A number of Southampton players have been in action during this month’s international break, including summer signing Shea Charles.
The likes of Ryan Manning have turned out for Republic of Ireland, Stuart Armstrong and Che Adams for Scotland, and Charles for Northern Ireland.
The summer signing from Manchester City played the full 90 vs San Marino last week and started in the game vs Slovenia last night.
But the 19-year-old was shown a second yellow just before the hour mark and his nation went on to lose the game 1-0, with Northern Ireland boss Michael O’Neill saying after the game that ‘this is a learning curve for young players’.
And Charles has come under slight criticism from Saints fans since his £15million move in the summer; he often has a mistake in him and can be too relaxed on the ball, and the defensive midfielder hasn’t started any of Southampton’s last four now.
Mistakes made, but chances required

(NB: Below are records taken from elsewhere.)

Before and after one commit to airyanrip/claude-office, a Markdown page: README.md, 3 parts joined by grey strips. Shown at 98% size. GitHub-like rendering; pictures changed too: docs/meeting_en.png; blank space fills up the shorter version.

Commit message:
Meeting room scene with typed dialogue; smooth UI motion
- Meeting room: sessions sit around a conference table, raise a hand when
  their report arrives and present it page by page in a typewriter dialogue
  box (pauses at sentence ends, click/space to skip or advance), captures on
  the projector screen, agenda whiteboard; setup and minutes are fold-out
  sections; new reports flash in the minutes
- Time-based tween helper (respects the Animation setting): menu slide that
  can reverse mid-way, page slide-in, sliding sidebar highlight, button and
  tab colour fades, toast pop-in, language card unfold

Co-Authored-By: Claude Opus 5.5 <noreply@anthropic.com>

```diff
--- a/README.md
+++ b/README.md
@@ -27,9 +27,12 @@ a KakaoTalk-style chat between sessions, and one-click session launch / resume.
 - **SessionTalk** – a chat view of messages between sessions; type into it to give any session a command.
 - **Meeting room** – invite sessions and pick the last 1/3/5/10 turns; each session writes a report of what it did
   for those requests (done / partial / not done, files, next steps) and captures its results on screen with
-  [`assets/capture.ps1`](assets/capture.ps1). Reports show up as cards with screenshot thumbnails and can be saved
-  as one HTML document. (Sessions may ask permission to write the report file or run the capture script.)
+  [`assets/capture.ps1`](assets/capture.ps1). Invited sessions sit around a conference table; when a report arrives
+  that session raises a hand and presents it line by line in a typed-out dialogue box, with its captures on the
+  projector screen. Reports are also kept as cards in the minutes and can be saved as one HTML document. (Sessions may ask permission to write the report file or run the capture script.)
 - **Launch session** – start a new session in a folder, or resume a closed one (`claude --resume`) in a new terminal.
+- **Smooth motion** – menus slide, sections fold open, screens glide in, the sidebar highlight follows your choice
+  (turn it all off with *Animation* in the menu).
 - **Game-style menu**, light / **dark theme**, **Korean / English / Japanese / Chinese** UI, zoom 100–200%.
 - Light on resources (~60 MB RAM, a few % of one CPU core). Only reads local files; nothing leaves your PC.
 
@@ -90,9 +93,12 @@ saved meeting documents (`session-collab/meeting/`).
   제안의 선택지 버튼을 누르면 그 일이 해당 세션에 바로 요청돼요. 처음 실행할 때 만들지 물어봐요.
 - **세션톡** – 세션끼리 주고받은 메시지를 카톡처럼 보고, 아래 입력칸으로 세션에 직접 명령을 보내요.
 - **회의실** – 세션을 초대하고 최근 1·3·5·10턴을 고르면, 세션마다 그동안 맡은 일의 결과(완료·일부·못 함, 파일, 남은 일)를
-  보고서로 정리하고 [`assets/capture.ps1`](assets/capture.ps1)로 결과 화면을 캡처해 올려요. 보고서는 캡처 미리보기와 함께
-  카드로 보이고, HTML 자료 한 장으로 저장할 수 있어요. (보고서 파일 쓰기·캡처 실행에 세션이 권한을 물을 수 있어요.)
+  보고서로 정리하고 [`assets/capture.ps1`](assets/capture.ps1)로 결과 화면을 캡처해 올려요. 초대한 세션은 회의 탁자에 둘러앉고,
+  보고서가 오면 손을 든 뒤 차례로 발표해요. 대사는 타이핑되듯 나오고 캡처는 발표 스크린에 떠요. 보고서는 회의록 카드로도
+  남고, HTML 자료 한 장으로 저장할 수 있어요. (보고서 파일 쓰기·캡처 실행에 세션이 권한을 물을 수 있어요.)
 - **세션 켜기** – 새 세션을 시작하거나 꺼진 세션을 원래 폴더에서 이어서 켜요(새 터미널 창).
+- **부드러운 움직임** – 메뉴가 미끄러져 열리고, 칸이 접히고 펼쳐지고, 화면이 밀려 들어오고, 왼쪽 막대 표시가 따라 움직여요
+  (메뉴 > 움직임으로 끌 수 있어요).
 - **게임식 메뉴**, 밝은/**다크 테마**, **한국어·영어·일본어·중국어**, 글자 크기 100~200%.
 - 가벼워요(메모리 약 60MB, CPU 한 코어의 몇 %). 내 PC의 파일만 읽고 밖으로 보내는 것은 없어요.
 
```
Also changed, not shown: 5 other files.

Charles remains a very young player. And despite having good pedigree coming from City, he lacks first-team experience, having been thrown in at the deep end somewhat with a struggle Southampton side this season.
He’s certainly shown glimpses of a very talented player and he’ll surely come good in the future. But right now he’s got a few lessons to learn, with his red card last night being a harsh lesson for him.
Russell Martin’s Saints have been inconsistent this season. They boast one of the worst defensive records in the league with 21 goals conceded already and so someone with Charles’ steel and grit could be needed throughout the campaign.
He’ll no doubt get more starting chances along the way, and there’ll be games where he’s more suited over the likes of Will Smallbone in the midfield.
And Martin will know that Charles needs that exposure to really start fulfilling his potential, because he certainly has a lot of potential as a player, so right now, Charles should perhaps be starting more regularly than he is.
Southampton return to action vs Hull City this weekend, though whether Charles starts or not remains to be seen.